Honestly, tweeting “mom” at celebrities has lost its magic since the ultimate Space Mom, Carrie Fisher, died last December.
We’re continuing to learn more about the beloved actress’ cause of death.
And now we know the results of her toxicology report and it’s a bit of a doozy.
While Carrie Fisher was initially reported as having suffered a heart attack — most deaths and the problems that lead up to them are technically cardiac events of some sort — we’ve had many more details since then.
Just a couple of days ago, we learned that Carrie Fisher died of sleep apnea and other issues, including a tissue buildup within her arteries.
But remember how the autopsy, to no one’s surprise, mentioned that she had signs of drug use.
Cue the collective gasp.
Carrie Fisher was very open about her decades-long struggle with addiction as well as her struggle with mental illness.
But now we know more details.
According to the full autopsy and toxicology report, Carrie Fisher had cocaine, morphine, codeine, and oxycodone in her system.
Now … that doesn’t mean that she’d taken all four at once.
A lot of people medicate in some form or another before getting on an airplane.
Or while on the plane, for that matter.
But for an addict, even a little bit of certain things — even legal medications — can be too much.
You may have looked at that list of drugs and thought to yourself that one of those things is not like the others.
And you’re right.
Carrie’s been pretty upfront about her coke use.
That can be a peril at any time, but a troubled celebrity in the 1980s would have had an especially hard time avoiding it.
While chronic cocaine use can gradually turn people into worse versions of themselves (yes, really), Carrie managed to be an absolute darling to the end.
It’s important to note that sleep apnea with some drugs in your system is not the same thing as a drug overdose.
Ultimately, we know all that we need to know:
That she died in moonlight, strangled by her own bra.
That is how Carrie Fisher hoped that others would remember her death, as she stated years ago in her one-woman show, Wishful Drinking.
The line refers to how George Lucas had told her during filming of Star Wars: A New Hope that she couldn’t wear a bra under her Princess Leia costume.
His reasoning was convoluted but the idea being that the human body would expand in space but that bras would not.
It was the ’70s, folks.

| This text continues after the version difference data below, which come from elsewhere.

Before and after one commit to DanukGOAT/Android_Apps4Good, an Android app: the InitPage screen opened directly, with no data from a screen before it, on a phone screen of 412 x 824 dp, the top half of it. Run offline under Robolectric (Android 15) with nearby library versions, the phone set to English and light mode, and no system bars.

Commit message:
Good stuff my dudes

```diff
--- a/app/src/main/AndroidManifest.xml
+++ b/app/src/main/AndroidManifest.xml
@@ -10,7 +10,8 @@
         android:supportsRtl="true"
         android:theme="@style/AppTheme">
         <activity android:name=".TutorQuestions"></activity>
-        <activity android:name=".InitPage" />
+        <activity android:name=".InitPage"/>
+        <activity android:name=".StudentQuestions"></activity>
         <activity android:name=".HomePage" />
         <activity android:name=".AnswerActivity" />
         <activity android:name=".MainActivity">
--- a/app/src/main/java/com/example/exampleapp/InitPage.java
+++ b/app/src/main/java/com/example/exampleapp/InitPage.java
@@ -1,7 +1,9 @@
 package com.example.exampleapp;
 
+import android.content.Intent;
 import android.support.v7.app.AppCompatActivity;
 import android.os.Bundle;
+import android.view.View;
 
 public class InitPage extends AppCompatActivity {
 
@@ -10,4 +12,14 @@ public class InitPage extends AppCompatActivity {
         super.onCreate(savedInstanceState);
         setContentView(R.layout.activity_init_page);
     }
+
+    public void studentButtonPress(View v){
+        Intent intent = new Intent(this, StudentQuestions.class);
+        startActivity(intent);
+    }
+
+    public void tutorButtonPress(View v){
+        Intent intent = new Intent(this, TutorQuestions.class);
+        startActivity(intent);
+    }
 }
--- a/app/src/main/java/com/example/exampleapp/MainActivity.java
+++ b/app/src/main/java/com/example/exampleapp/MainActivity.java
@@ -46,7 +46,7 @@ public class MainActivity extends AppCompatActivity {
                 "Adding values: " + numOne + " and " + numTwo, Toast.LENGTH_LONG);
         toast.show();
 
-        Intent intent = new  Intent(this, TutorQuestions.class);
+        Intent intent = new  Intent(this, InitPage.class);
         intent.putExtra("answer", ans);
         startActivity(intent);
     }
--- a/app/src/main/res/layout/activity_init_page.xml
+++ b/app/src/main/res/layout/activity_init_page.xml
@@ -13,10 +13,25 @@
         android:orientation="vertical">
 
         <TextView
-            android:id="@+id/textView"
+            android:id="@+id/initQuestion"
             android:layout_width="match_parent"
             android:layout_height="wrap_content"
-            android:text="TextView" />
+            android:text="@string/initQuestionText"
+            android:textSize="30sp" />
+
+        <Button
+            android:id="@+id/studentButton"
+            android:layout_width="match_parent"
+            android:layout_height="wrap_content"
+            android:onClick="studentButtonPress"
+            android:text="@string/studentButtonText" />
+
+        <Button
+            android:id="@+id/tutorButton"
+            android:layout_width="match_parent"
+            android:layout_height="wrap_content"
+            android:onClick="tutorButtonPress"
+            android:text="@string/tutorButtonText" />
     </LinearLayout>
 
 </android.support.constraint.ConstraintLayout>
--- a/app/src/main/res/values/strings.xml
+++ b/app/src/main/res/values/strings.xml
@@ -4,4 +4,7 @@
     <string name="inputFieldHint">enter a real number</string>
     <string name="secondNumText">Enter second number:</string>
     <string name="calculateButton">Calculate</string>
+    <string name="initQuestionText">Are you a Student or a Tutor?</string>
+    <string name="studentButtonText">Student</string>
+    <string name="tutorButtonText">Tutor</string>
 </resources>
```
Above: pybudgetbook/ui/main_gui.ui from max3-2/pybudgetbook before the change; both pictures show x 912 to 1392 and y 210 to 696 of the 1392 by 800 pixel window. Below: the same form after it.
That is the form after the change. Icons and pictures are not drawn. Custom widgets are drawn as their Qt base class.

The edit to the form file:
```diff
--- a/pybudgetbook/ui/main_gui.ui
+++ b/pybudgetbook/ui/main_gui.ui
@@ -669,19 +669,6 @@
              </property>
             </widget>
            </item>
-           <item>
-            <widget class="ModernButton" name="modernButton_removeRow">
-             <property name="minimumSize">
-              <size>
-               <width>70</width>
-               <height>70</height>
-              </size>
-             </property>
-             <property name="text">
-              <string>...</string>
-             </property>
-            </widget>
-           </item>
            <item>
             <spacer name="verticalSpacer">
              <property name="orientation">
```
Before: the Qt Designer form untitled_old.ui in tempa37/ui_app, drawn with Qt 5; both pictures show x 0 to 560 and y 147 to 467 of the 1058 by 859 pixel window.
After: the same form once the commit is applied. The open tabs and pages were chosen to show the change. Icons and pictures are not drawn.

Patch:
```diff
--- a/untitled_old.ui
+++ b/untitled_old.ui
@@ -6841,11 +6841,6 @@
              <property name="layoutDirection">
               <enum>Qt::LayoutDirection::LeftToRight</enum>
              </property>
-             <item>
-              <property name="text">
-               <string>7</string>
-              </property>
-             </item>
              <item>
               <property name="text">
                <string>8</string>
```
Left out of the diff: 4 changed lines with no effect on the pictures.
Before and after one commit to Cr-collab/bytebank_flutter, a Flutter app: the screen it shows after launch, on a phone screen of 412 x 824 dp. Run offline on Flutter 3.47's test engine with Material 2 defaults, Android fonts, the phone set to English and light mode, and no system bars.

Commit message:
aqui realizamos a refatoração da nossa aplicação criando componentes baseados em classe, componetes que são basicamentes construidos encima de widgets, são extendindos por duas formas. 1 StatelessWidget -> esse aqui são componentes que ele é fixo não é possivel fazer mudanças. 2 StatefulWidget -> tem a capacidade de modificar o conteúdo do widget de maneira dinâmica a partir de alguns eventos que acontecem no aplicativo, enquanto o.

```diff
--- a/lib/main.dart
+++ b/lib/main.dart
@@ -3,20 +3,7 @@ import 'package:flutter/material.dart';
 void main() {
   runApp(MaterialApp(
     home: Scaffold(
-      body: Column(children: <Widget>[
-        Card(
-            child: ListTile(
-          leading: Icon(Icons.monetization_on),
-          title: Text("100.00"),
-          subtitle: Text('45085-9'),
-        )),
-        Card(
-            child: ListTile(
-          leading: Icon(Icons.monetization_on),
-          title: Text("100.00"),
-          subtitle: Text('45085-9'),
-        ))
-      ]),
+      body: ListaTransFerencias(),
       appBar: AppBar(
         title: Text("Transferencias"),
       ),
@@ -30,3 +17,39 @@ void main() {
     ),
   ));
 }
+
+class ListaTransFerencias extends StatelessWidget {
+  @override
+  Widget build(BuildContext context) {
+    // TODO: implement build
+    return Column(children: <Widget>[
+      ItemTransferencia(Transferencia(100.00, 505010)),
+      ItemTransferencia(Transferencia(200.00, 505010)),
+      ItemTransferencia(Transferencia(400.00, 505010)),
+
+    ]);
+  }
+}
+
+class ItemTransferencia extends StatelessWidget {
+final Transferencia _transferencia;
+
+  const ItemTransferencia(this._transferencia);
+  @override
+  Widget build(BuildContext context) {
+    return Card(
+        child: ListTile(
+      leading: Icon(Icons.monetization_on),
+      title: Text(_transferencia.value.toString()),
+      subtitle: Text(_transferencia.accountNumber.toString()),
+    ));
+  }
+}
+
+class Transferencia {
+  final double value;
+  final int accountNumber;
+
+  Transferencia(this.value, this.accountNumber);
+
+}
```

Carrie’s death reminds us that the opioid epidemic is real and it’s not just something that impacts the poor.
It can strike people of every economic level and social status.
It also reminds us that addiction can be a lifelong battle.
Some people can drink or not drink whenever they like.
Other people can’t take a sip without drinking a whole bottle.
It’s so easy to look at someone as having chosen an overdose for themselves the moment that they started using a substance.
But the truth is a lot more complicated.
Carrie Fisher’s death caused mourning all across the globe.
Her mother, Debbie Reynolds, died the very next day.
While the world reeled from that pair of losses, no one could have felt it more acutely than Billie Lourd, Carrie’s daughter and Debbie’s grandmother.
Carrie left behind Gary Fisher, her beloved emotional support dog, who was and remains widely beloved by her fans.
December was when we went from “Billie Lourd seems lovely” to full on ride-or-die for her.
And for Gary.
To compound the tragedy, Carrie Fisher was reportedly greatly looking forward to filming Star Wars: Episode IX.
She will be featured in Episode VIII, so we’re just going to go ahead and bring tissues with us into the theater for both films.
Some people are going to use her toxicology report to shame her, even in death.
Because some people are just unrepentently vile.
It’s her basic natural right to put whatever substances she likes into her body.
The only problem was her addiction, which made moderation was essentially impossible.
Carrie Fisher didn’t choose to have substance abuse issues.
She also didn’t choose to be bipolar.
What she did choose to do was to raise an amazing daughter and to touch the lives and minds and hearts of millions and millions of fans over multiple generations.
And she’ll keep doing that in perpetuity.
Star Wars is forever, and a personality like Carrie Fisher’s transcends death.